*What to produce*
Word for word, copy out the entries below, but not the pictures in them.

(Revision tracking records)

◆ ◆ ◆

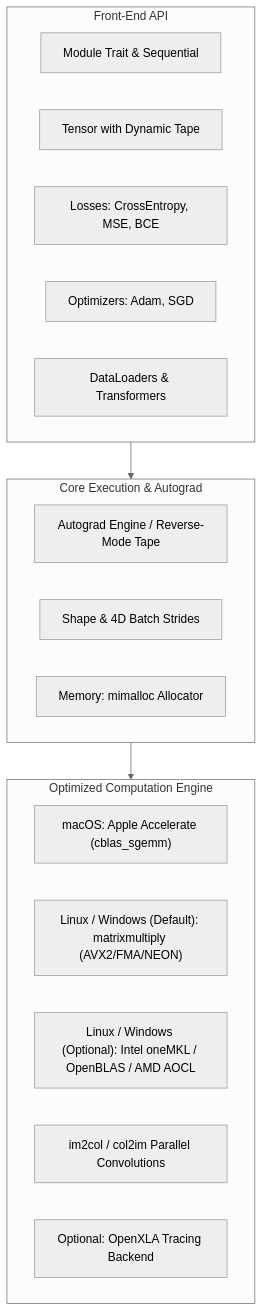
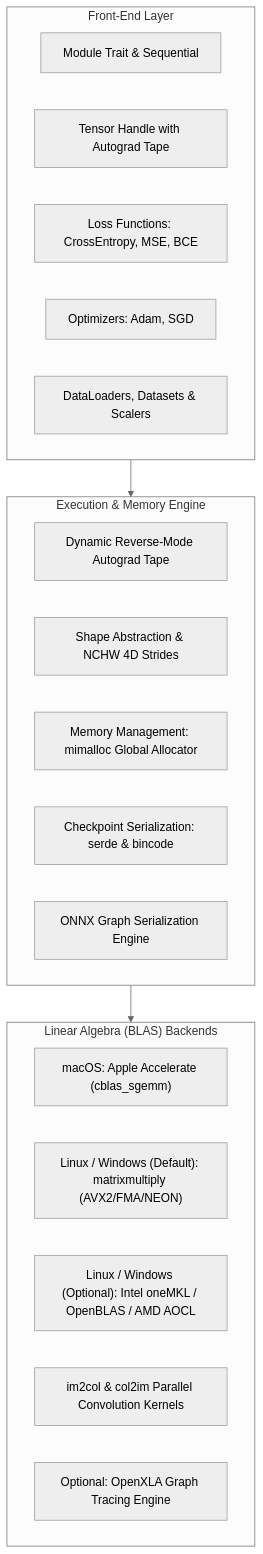
One commit to TETRAWasTaken/NeuralFlow changed the diagram in README.md. Above: the diagram before and after it, drawn with Mermaid (neutral theme). The commit also changed other lines of this file and 7 other files, not shown here.

````diff
--- a/README.md
+++ b/README.md
@@ -290,27 +51,29 @@
 ```mermaid
 graph TD
-    subgraph Frontend ["Front-End API"]
+    subgraph Frontend ["Front-End Layer"]
         M[Module Trait & Sequential]
-        T[Tensor with Dynamic Tape]
-        L[Losses: CrossEntropy, MSE, BCE]
+        T[Tensor Handle with Autograd Tape]
+        L[Loss Functions: CrossEntropy, MSE, BCE]
         O[Optimizers: Adam, SGD]
-        D[DataLoaders & Transformers]
+        D[DataLoaders, Datasets & Scalers]
     end
 
-    subgraph Core ["Core Execution & Autograd"]
-        AG[Autograd Engine / Reverse-Mode Tape]
-        SH[Shape & 4D Batch Strides]
-        MM[Memory: mimalloc Allocator]
+    subgraph Core ["Execution & Memory Engine"]
+        AG[Dynamic Reverse-Mode Autograd Tape]
+        SH[Shape Abstraction & NCHW 4D Strides]
+        MM[Memory Management: mimalloc Global Allocator]
+        CK[Checkpoint Serialization: serde & bincode]
+        ONNX[ONNX Graph Serialization Engine]
     end
 
-    subgraph Backend ["Optimized Computation Engine"]
+    subgraph Backend ["Linear Algebra (BLAS) Backends"]
         ACC["macOS: Apple Accelerate (cblas_sgemm)"]
         MMX["Linux / Windows (Default): matrixmultiply (AVX2/FMA/NEON)"]
-        VBLAS["Linux / Windows (Optional): Intel oneMKL / OpenBLAS / AMD AOCL"]
-        I2C["im2col / col2im Parallel Convolutions"]
-        XLA["Optional: OpenXLA Tracing Backend"]
+        OPT["Linux / Windows (Optional): Intel oneMKL / OpenBLAS / AMD AOCL"]
+        I2C["im2col & col2im Parallel Convolution Kernels"]
+        XLA["Optional: OpenXLA Graph Tracing Engine"]
     end
 
     Frontend --> Core
     Core --> Backend
 ```
````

◆ ◆ ◆

*Response to the task*
One commit to TETRAWasTaken/NeuralFlow changed the diagram in README.md. Above: the diagram before and after it, drawn with Mermaid (neutral theme). The commit also changed other lines of this file and 7 other files, not shown here.

````diff
--- a/README.md
+++ b/README.md
@@ -290,27 +51,29 @@
 ```mermaid
 graph TD
-    subgraph Frontend ["Front-End API"]
+    subgraph Frontend ["Front-End Layer"]
         M[Module Trait & Sequential]
-        T[Tensor with Dynamic Tape]
-        L[Losses: CrossEntropy, MSE, BCE]
+        T[Tensor Handle with Autograd Tape]
+        L[Loss Functions: CrossEntropy, MSE, BCE]
         O[Optimizers: Adam, SGD]
-        D[DataLoaders & Transformers]
+        D[DataLoaders, Datasets & Scalers]
     end
 
-    subgraph Core ["Core Execution & Autograd"]
-        AG[Autograd Engine / Reverse-Mode Tape]
-        SH[Shape & 4D Batch Strides]
-        MM[Memory: mimalloc Allocator]
+    subgraph Core ["Execution & Memory Engine"]
+        AG[Dynamic Reverse-Mode Autograd Tape]
+        SH[Shape Abstraction & NCHW 4D Strides]
+        MM[Memory Management: mimalloc Global Allocator]
+        CK[Checkpoint Serialization: serde & bincode]
+        ONNX[ONNX Graph Serialization Engine]
     end
 
-    subgraph Backend ["Optimized Computation Engine"]
+    subgraph Backend ["Linear Algebra (BLAS) Backends"]
         ACC["macOS: Apple Accelerate (cblas_sgemm)"]
         MMX["Linux / Windows (Default): matrixmultiply (AVX2/FMA/NEON)"]
-        VBLAS["Linux / Windows (Optional): Intel oneMKL / OpenBLAS / AMD AOCL"]
-        I2C["im2col / col2im Parallel Convolutions"]
-        XLA["Optional: OpenXLA Tracing Backend"]
+        OPT["Linux / Windows (Optional): Intel oneMKL / OpenBLAS / AMD AOCL"]
+        I2C["im2col & col2im Parallel Convolution Kernels"]
+        XLA["Optional: OpenXLA Graph Tracing Engine"]
     end
 
     Frontend --> Core
     Core --> Backend
 ```
````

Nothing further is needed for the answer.